Zelda: Tears of the Kingdom’s shrines are a puzzle design marvel

As a puzzle game fan, my favorite part of The Legend of Zelda: Breath of the Wild is its shrines. These mini-dungeons often act as ingenious little puzzle chambers that test my understanding of the game’s abilities and physics. I was thrilled when I loaded up The Legend of Zelda: Tears of the Kingdom and immediately found that the development team kept that idea intact for the sequel. I’d have over 150 new shrines to hunt down, including a handful that were unlocked via navigation puzzles in the open world.

It’s not just the fact that shrines return, though, that got me excited; it’s the fact that they’re even better this time around. That’s thanks in large part to how they interact with the sequel’s crafting systems, serving a larger purpose beyond giving Link some scattered challenges to solve.

Driving permit exams

Tears of the Kingdom’s shrines aren’t much different from Breath of the Wild’s on paper. Each one functions like a Portal test chamber built around a specific gameplay mechanic or theme. One has players solving puzzles using buoyancy physics, while another has them ascending their way to the top of a rotating cube. Even combat-focused shrines have specific gimmicks this time, testing players’ mastery of specific item fusions or environmental interactions.

Link stands in front of a shrine in The Legend of Zelda: Tears of the Kingdom.

One big difference, though, is that shrines don’t always have one set solution. That’s thanks to Tears of the Kingdom’s powerful crafting systems, which allow Link to create inventive solutions to problems. In one shrine, I had to get a ball across a river on a boat, but the current was working against me. Rather than trying to figure out the intended solution, I decided to create my own. I fused every plank of wood I could find together and attached the ball to the end of it. That would allow me to raise it to an upper level I could climb to via ladder and walk it across the waterway. In another puzzle, I simply placed a ball on the edge of a platform and ascended through it. I have no idea what I was supposed to do, but that didn’t stop me from claiming my blessing of light.

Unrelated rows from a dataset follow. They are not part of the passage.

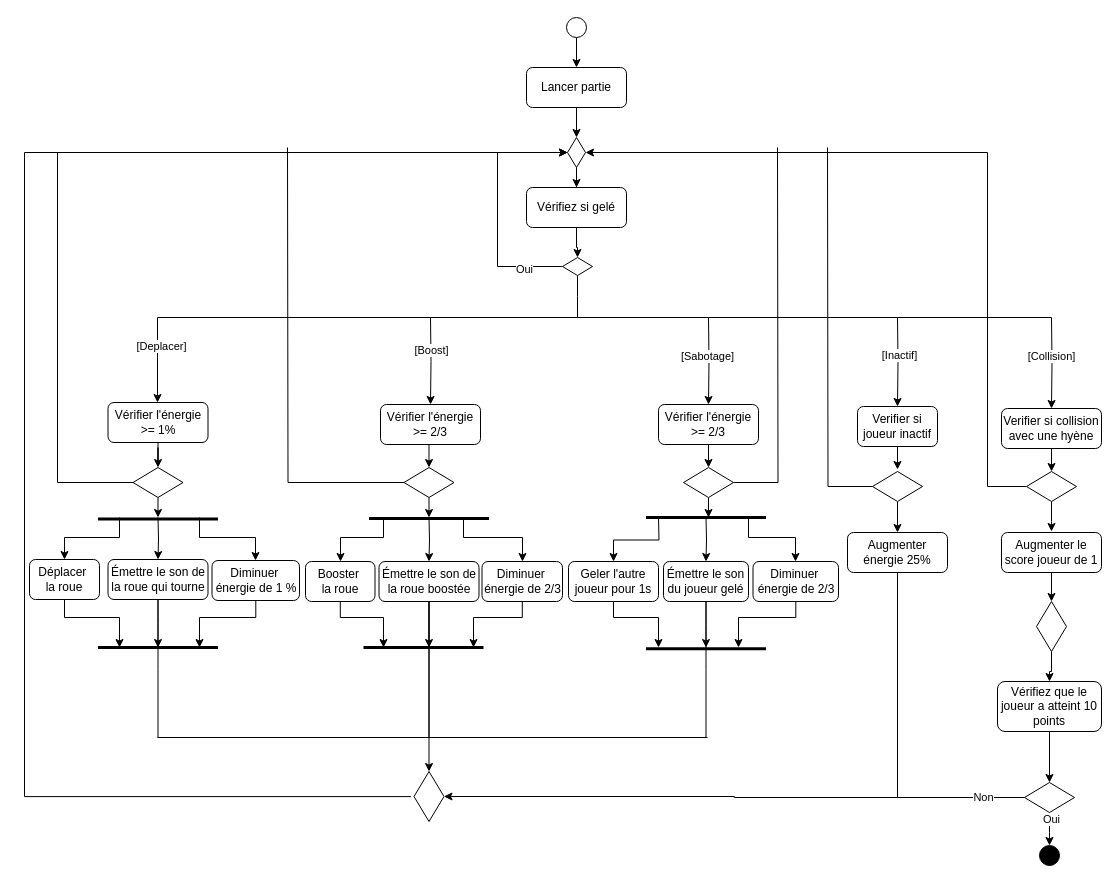
Before: GameSessionActivityDiagram.drawio in nsy115-11404f/modelisation, a draw.io diagram. Source tidied: cells renumbered, new cells numbered last; positions are measured from the earlier drawing's top-left corner, leaving out a move shared by most shapes. Both pictures are drawn from the tidied source at 100%, with x=0, y=0 at pixel (24, 17).
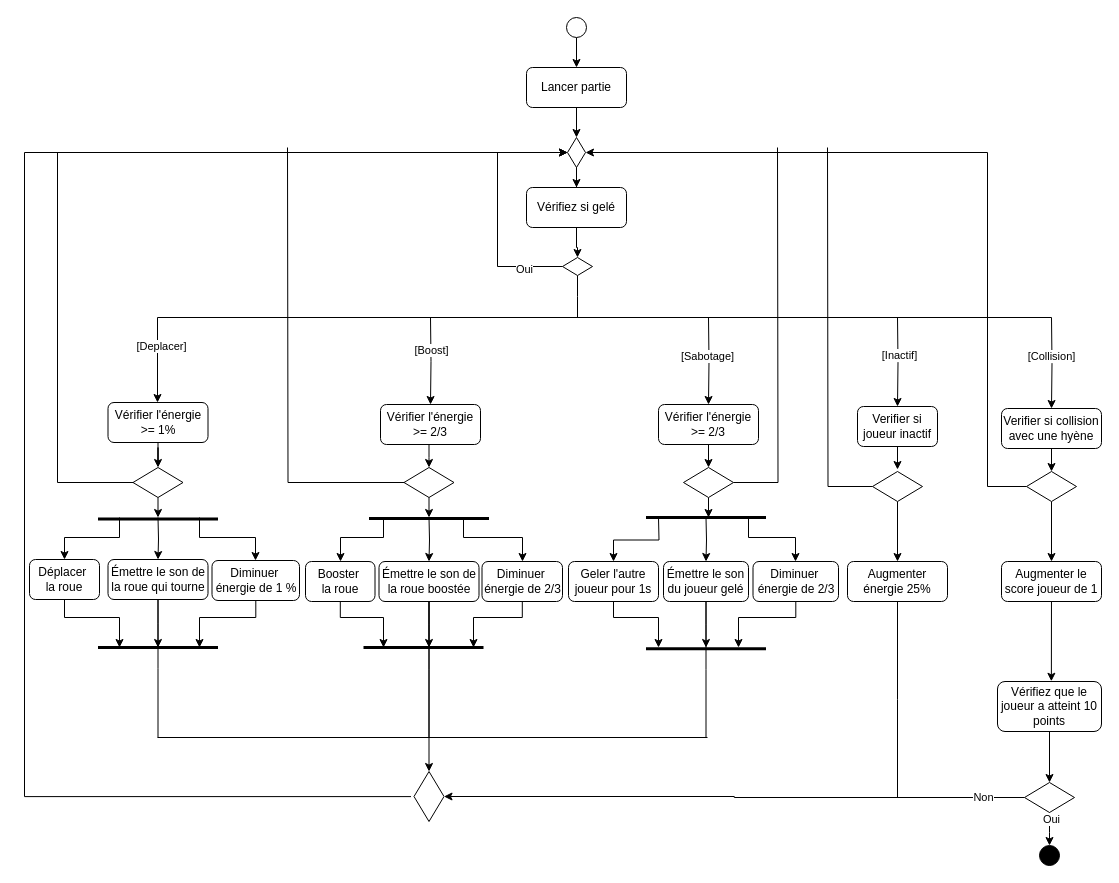
Above is the later version.

The change refers to these unchanged cells:
```xml
<mxCell id="65" style="rhombus;whiteSpace=wrap;html=1;" parent="1" vertex="1">
  <mxGeometry x="1002" y="454" width="50" height="30" as="geometry" />
</mxCell>
<mxCell id="76" value="Vérifiez que le joueur a atteint 10 points" style="rounded=1;whiteSpace=wrap;html=1;" parent="1" vertex="1">
  <mxGeometry x="973" y="664" width="104" height="50" as="geometry" />
</mxCell>
```

What changed in the source:
```diff
@@
-    <mxCell id="61" style="edgeStyle=orthogonalEdgeStyle;rounded=0;jettySize=auto;html=1;entryX=0.5;entryY=0;entryDx=0;entryDy=0;" parent="1" edge="1" source="62" target="67">
-      <mxGeometry relative="1" as="geometry" />
-    </mxCell>
     <mxCell id="62" value="Augmenter le score joueur de 1" style="rounded=1;whiteSpace=wrap;html=1;" parent="1" vertex="1">
-      <mxGeometry x="977" y="515" width="100" height="40" as="geometry" />
+      <mxGeometry x="977" y="544" width="100" height="40" as="geometry" />
     </mxCell>
-    <mxCell id="63" style="edgeStyle=orthogonalEdgeStyle;rounded=0;jettySize=auto;html=1;" parent="1" edge="1" source="65">
-      <mxGeometry relative="1" as="geometry">
-        <mxPoint x="1027" y="514" as="targetPoint" />
-      </mxGeometry>
+    <mxCell id="63" style="edgeStyle=orthogonalEdgeStyle;rounded=0;jettySize=auto;html=1;entryX=0.5;entryY=0;entryDx=0;entryDy=0;" parent="1" edge="1" source="65" target="62">
+      <mxGeometry relative="1" as="geometry" />
     </mxCell>
@@
-    <mxCell id="66" style="edgeStyle=orthogonalEdgeStyle;rounded=0;jettySize=auto;html=1;entryX=0.5;entryY=0;entryDx=0;entryDy=0;" parent="1" edge="1" source="67" target="76">
-      <mxGeometry relative="1" as="geometry" />
-    </mxCell>
-    <mxCell id="67" style="rhombus;whiteSpace=wrap;html=1;" parent="1" vertex="1">
-      <mxGeometry x="1012" y="584" width="30" height="50" as="geometry" />
-    </mxCell>
@@
     <mxCell id="95" value="Augmenter énergie 25%" style="rounded=1;whiteSpace=wrap;html=1;" parent="1" vertex="1">
-      <mxGeometry x="823" y="515" width="100" height="40" as="geometry" />
+      <mxGeometry x="823" y="544" width="100" height="40" as="geometry" />
     </mxCell>
@@
+    <mxCell id="104" style="rounded=0;jettySize=auto;html=1;entryX=0.518;entryY=-0.005;entryDx=0;entryDy=0;entryPerimeter=0;" parent="1" edge="1" source="62" target="76">
+      <mxGeometry relative="1" as="geometry" />
+    </mxCell>
```
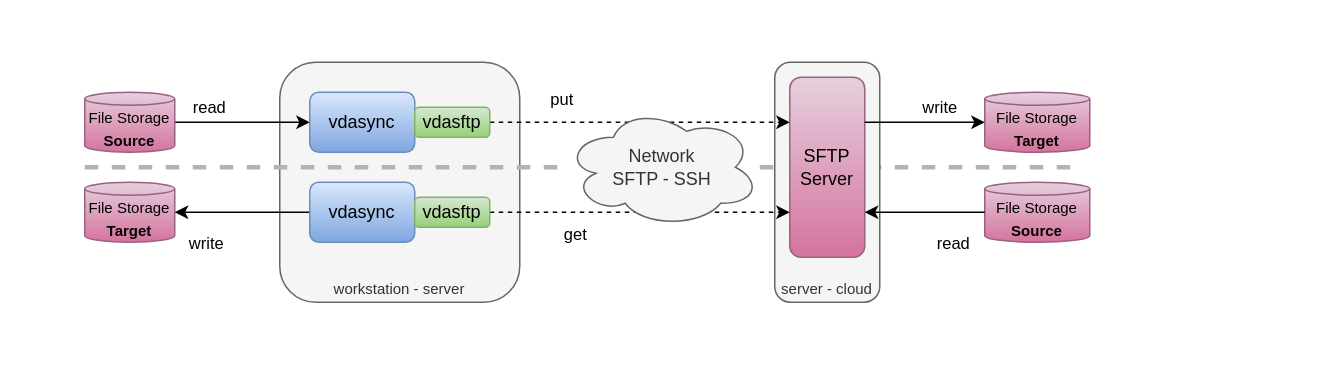
Above: page "sftp" (5 of 11) of docs/images/vdasync.drawio in t-beigbeder/vdasync (draw.io), before the change. Source tidied: cells renumbered, new cells numbered last; positions are measured from the earlier drawing's top-left corner, leaving out a move shared by most shapes. Both pictures are drawn from the tidied source at 150%, with x=0, y=0 at pixel (84, 62).
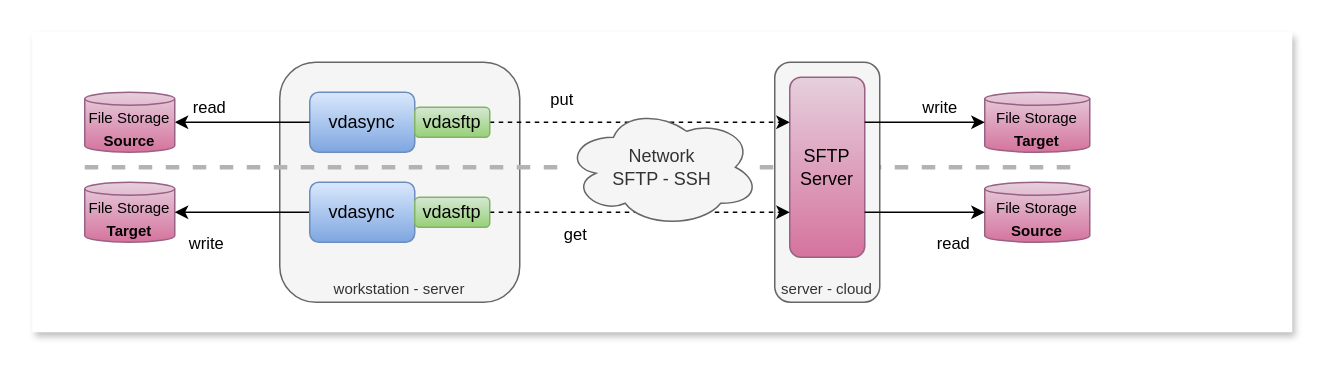
The same page after the edit.

Unchanged cells that the change refers to:
```xml
<mxCell id="5" value="vdasync" style="rounded=1;whiteSpace=wrap;html=1;fillColor=#dae8fc;strokeColor=#6c8ebf;gradientColor=#7ea6e0;" parent="1" vertex="1">
  <mxGeometry x="150" y="20" width="70" height="40" as="geometry" />
</mxCell>
<mxCell id="7" value="&lt;font style=&quot;font-size: 10px;&quot;&gt;File Storage&lt;/font&gt;&lt;div&gt;&lt;font style=&quot;font-size: 10px;&quot;&gt;&lt;b&gt;Source&lt;/b&gt;&lt;/font&gt;&lt;/div&gt;" style="shape=cylinder3;whiteSpace=wrap;html=1;boundedLbl=1;backgroundOutline=1;size=4.3333333333334;fillColor=#e6d0de;strokeColor=#996185;gradientColor=#d5739d;" parent="1" vertex="1">
  <mxGeometry y="20" width="60" height="40" as="geometry" />
</mxCell>
<mxCell id="10" value="SFTP Server" style="rounded=1;whiteSpace=wrap;html=1;fillColor=#e6d0de;strokeColor=#996185;gradientColor=#d5739d;" parent="1" vertex="1">
  <mxGeometry x="470" y="10" width="50" height="120" as="geometry" />
</mxCell>
<mxCell id="13" value="&lt;div&gt;&lt;font style=&quot;font-size: 10px;&quot;&gt;File Storage&lt;/font&gt;&lt;/div&gt;&lt;div&gt;&lt;font style=&quot;font-size: 10px;&quot;&gt;&lt;b&gt;Source&lt;/b&gt;&lt;/font&gt;&lt;/div&gt;" style="shape=cylinder3;whiteSpace=wrap;html=1;boundedLbl=1;backgroundOutline=1;size=4.3333333333334;fillColor=#e6d0de;strokeColor=#996185;gradientColor=#d5739d;" parent="1" vertex="1">
  <mxGeometry x="600" y="80" width="70" height="40" as="geometry" />
</mxCell>
```

What changed in the source:
```diff
@@
+    <mxCell id="22" style="rounded=0;whiteSpace=wrap;html=1;shadow=1;glass=0;strokeColor=none;" parent="1" vertex="1">
+      <mxGeometry x="-35" y="-20" width="840" height="200" as="geometry" />
+    </mxCell>
@@
-    <mxCell id="6" value="read" style="endArrow=classic;html=1;rounded=0;entryX=0;entryY=0.5;entryDx=0;entryDy=0;exitX=1;exitY=0.5;exitDx=0;exitDy=0;exitPerimeter=0;" parent="1" edge="1" source="7" target="5">
-      <mxGeometry x="-0.5" y="10" relative="1" as="geometry" />
+    <mxCell id="6" value="read" style="endArrow=none;html=1;rounded=0;entryX=0;entryY=0.5;entryDx=0;entryDy=0;exitX=1;exitY=0.5;exitDx=0;exitDy=0;exitPerimeter=0;startArrow=classic;startFill=1;endFill=0;" parent="1" edge="1" source="7" target="5">
+      <mxGeometry x="-0.49" y="10" relative="1" as="geometry" />
     </mxCell>
@@
-    <mxCell id="16" value="read" style="endArrow=classic;html=1;rounded=0;entryX=1;entryY=0.75;entryDx=0;entryDy=0;exitX=0;exitY=0.5;exitDx=0;exitDy=0;exitPerimeter=0;" parent="1" edge="1" source="13" target="10">
+    <mxCell id="16" value="read" style="endArrow=none;html=1;rounded=0;entryX=1;entryY=0.75;entryDx=0;entryDy=0;exitX=0;exitY=0.5;exitDx=0;exitDy=0;exitPerimeter=0;startArrow=classic;startFill=1;endFill=0;" parent="1" edge="1" source="13" target="10">
       <mxGeometry x="-0.47" y="21" relative="1" as="geometry" />
     </mxCell>
```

This isn’t a bug or an oversight; it’s exactly what Tears of the Kingdom wants you to do. The entire game challenges players to outsmart the developers, creating ingenious solutions to their puzzles. Whenever I pull off a clearly unintended trick, it makes me feel like the world’s greatest engineering genius. That sensation isn’t just in shrines either. It’s present anytime I break into a Moblin base with a makeshift airship or whenever I grind my way over a rail by strapping a minecart to my shield.

That’s enough on its own to improve the shrine formula, but there’s something that impresses me even more: Every single shrine in Tears of the Kingdom is secretly a tutorial.

A flying machine with a ball being attached to it

In each one, Link learns something new about his abilities or how Zonai devices work that have a practical application in the open world. Some teach him how to create specific vehicles like hot air balloons and use them to transport items safely. Others show him how to create makeshift contraptions like slingshots that can toss items (or Koroks). If Breath of the Wild’s puzzles were like pop quizzes about his abilities, Tears of the Kingdom’s act more like a driving permit exam. They’re a starting point, not a final test.

While I only have a few more shrines to complete in Tears of the Kingdom, I don’t feel like I’m running out of those satisfying puzzle moments. Instead, they’ve allowed me to turn Hyrule itself into one gigantic shrine that I can solve using that wealth of knowledge I’ve amassed. With 100 hours logged in my file, the training wheels are finally off and my true test can begin.

The Legend of Zelda: Tears of the Kingdom is out now on Nintendo Switch.

Editors’ Recommendations